The American DreamCard is a rewards credit card issued by HSBC. The card is perhaps best known for the large monthly jackpots it awards to card holders every month. Here are the American DreamCard’s key features:

  • Over $1.1 Million Awarded to Date!
  • Large monthly cash jackpots
  • Earn entries from everyday shopping
  • Get 1,000 entries just for applying!
  • A New Winner Every Month!
  • Refer your friends and automatically receive 50 entries for each referral and get a signing bonus of 1,000 entries for each referral who is approved for the American DreamCard™
  • See terms and conditions for important rate, fee, and other cost information, and limitations

    Apply Now!

American DreamCard Sweepstakes

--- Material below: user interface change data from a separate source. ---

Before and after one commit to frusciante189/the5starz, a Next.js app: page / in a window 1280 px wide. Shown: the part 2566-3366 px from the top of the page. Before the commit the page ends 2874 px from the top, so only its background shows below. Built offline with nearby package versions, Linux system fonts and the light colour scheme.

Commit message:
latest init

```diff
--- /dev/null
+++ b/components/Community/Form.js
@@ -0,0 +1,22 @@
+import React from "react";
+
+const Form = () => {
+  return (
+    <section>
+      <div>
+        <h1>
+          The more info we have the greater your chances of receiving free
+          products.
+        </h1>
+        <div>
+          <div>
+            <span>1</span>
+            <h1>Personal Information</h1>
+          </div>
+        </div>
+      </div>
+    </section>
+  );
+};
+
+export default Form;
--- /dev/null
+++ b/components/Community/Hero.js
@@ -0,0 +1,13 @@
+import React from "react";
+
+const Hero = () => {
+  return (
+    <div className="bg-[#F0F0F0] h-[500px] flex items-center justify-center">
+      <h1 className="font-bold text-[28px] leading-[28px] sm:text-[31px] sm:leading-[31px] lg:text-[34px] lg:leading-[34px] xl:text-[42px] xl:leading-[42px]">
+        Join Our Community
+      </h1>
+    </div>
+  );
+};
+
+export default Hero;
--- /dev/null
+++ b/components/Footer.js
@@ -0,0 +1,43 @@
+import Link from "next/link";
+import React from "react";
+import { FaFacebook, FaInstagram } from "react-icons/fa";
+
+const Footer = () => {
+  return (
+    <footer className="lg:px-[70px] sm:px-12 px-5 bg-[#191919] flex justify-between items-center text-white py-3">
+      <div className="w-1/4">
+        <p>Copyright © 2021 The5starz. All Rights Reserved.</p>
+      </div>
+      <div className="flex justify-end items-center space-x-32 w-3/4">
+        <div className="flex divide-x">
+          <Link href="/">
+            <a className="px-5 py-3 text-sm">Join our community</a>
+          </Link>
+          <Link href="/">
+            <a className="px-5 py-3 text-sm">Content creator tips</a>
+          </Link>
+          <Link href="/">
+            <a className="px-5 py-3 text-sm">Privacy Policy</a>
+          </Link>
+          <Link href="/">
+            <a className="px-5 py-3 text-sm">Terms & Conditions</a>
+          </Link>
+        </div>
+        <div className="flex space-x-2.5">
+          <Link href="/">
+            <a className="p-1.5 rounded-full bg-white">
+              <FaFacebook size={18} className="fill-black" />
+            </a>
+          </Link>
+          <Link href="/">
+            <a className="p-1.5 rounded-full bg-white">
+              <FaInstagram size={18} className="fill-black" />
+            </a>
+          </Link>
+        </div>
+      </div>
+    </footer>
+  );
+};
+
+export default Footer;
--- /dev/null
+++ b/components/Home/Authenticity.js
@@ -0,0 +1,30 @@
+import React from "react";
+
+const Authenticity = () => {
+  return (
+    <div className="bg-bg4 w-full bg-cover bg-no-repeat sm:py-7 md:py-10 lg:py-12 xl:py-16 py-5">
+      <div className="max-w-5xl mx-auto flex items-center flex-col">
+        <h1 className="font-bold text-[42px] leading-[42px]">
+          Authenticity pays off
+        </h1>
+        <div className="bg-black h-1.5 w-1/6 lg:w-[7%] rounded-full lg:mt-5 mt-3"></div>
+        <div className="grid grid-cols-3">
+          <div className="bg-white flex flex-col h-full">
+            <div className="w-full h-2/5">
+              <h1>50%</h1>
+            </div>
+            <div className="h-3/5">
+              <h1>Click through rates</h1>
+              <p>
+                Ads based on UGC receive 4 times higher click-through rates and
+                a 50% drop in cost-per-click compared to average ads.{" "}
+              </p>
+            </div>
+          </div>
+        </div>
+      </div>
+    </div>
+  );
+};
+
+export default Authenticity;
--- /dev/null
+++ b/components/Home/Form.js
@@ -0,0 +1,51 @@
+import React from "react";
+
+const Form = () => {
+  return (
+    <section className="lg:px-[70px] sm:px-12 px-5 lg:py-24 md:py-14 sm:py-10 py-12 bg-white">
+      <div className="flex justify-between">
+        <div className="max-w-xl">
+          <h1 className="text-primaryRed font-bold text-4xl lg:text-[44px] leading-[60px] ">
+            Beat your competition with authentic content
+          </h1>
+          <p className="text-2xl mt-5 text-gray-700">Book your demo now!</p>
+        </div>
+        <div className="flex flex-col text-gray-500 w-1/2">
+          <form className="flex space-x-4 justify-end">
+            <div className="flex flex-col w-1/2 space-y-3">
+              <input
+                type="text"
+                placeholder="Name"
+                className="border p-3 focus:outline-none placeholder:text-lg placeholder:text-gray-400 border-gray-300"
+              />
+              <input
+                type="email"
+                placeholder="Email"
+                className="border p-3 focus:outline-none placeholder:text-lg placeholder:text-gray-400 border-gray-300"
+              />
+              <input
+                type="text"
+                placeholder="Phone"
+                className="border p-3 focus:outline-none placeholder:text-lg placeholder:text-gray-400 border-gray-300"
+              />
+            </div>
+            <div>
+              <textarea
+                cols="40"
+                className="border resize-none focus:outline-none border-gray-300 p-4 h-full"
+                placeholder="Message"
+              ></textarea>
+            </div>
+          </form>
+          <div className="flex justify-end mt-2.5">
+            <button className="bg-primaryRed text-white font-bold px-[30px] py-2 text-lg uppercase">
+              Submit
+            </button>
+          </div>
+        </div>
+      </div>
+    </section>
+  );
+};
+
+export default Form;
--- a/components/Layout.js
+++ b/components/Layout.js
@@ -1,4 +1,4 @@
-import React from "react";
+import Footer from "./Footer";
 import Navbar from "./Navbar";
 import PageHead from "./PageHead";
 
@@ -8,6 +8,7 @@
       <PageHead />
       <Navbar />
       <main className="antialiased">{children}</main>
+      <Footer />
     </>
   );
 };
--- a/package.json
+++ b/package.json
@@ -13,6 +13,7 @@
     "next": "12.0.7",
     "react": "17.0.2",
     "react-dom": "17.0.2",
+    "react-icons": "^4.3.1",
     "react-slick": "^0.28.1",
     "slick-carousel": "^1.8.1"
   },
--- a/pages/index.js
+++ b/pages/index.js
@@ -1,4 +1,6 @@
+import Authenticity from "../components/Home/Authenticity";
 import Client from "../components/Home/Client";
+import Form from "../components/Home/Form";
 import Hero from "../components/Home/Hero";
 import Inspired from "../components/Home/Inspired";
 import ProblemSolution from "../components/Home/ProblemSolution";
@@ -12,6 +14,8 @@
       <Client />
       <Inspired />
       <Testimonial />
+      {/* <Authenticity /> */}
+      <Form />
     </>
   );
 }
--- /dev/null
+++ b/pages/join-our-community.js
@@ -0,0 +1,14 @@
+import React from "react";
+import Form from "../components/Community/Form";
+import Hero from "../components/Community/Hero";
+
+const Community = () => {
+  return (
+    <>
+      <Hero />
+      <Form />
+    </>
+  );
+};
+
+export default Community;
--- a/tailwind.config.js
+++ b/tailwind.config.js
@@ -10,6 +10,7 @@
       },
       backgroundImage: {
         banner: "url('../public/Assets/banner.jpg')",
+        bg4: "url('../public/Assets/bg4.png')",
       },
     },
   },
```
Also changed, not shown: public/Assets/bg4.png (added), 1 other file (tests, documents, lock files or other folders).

for every $1.00 you spend up to 1,000 entries per qualifying transaction, you get a sweepstakes entry to win the monthly American DreamCard sweepstakes jackpot. Now the American DreamCard is NOT a lottery; it is a MasterCard so there is no need to stand in line, buy tickets or pick numbers, simply use your credit card for everyday purchases and you could win!

Here’s how it works:

  1. Hit the Jackpot! – Every net $1 you spend on your American DreamCard credit card gives you an entry, up to 1,000 entries per qualifying transaction to win the monthly American DreamCard Sweepstakes Jackpot!*
  2. Receive 1,000 Sweepstakes Entries just for Applying!
  3. Tell your friends and family and earn extra sweepstakes entries! For every referral you provide to www.americandreamcard.com you will receive 50 sweepstakes entries and for those referrals who apply for the American DreamCard credit card and becomes a cardholder, you will receive a signing bonus of 1,000 sweepstakes entries for the next sweepstakes jackpot drawing!*
  4. Entries Grow! – Sweepstakes entries are good for all drawings for the current sweepstakes!

Other Features

The American DreamCard is a variable interest card with rates ranging from 14.99% to 21.99%. The annual fee for the card is $0, $39, or $59 depending on credit worthiness.

If you’d like more information about the American DreamCard or to apply online, visit www.americandreamcard.com.


Fed Moves to Limit Credit Card Fees

Earlier this month the Fed proposed the third and final set of credit card rules as required by the Credit Card Accountability Responsibility and Disclosure Act of 2009. The new proposal is designed to protect credit card users from unreasonable late payment and other penalty fees and to require credit card issuers to reconsider increases in interest rates. The rules go into effect August 22, 2010.

According to the Fed, the rules would limit the fees credit card companies could charge consumers. Specifically, the rules would:

  • Prohibit credit card issuers from charging penalty fees (including late payment fees and fees for exceeding the credit limit) that exceed the dollar amount associated with the consumer’s violation of the account terms. For example, card issuers would no longer be permitted to charge a $39 fee when a consumer is late making a $20 minimum payment. Instead, the fee could not exceed $20.
  • Ban inactivity fees, such as fees based on the consumer’s failure to use the account to make new purchases.
  • Prevent issuers from charging multiple penalty fees based on a single late payment or other violation of the account terms.
  • Require credit card issuers to inform consumers of the reasons for increases in rates.
  • Require issuers that have increased rates since January 1, 2009 to evaluate whether the reasons for the increase have changed and, if appropriate, to reduce the rate.

While the rules are no doubt well intended, they will do little for consumers. Credit card companies will be able to skirt these regulations in a multitude of ways. The folks over at Master Your Card prepared a good analysis of these new rules that is worth reading.

While the rules may help some consumers in some situations, they underscore one very important fact when it comes to credit cards–you must control how you use credit cards and manage your money.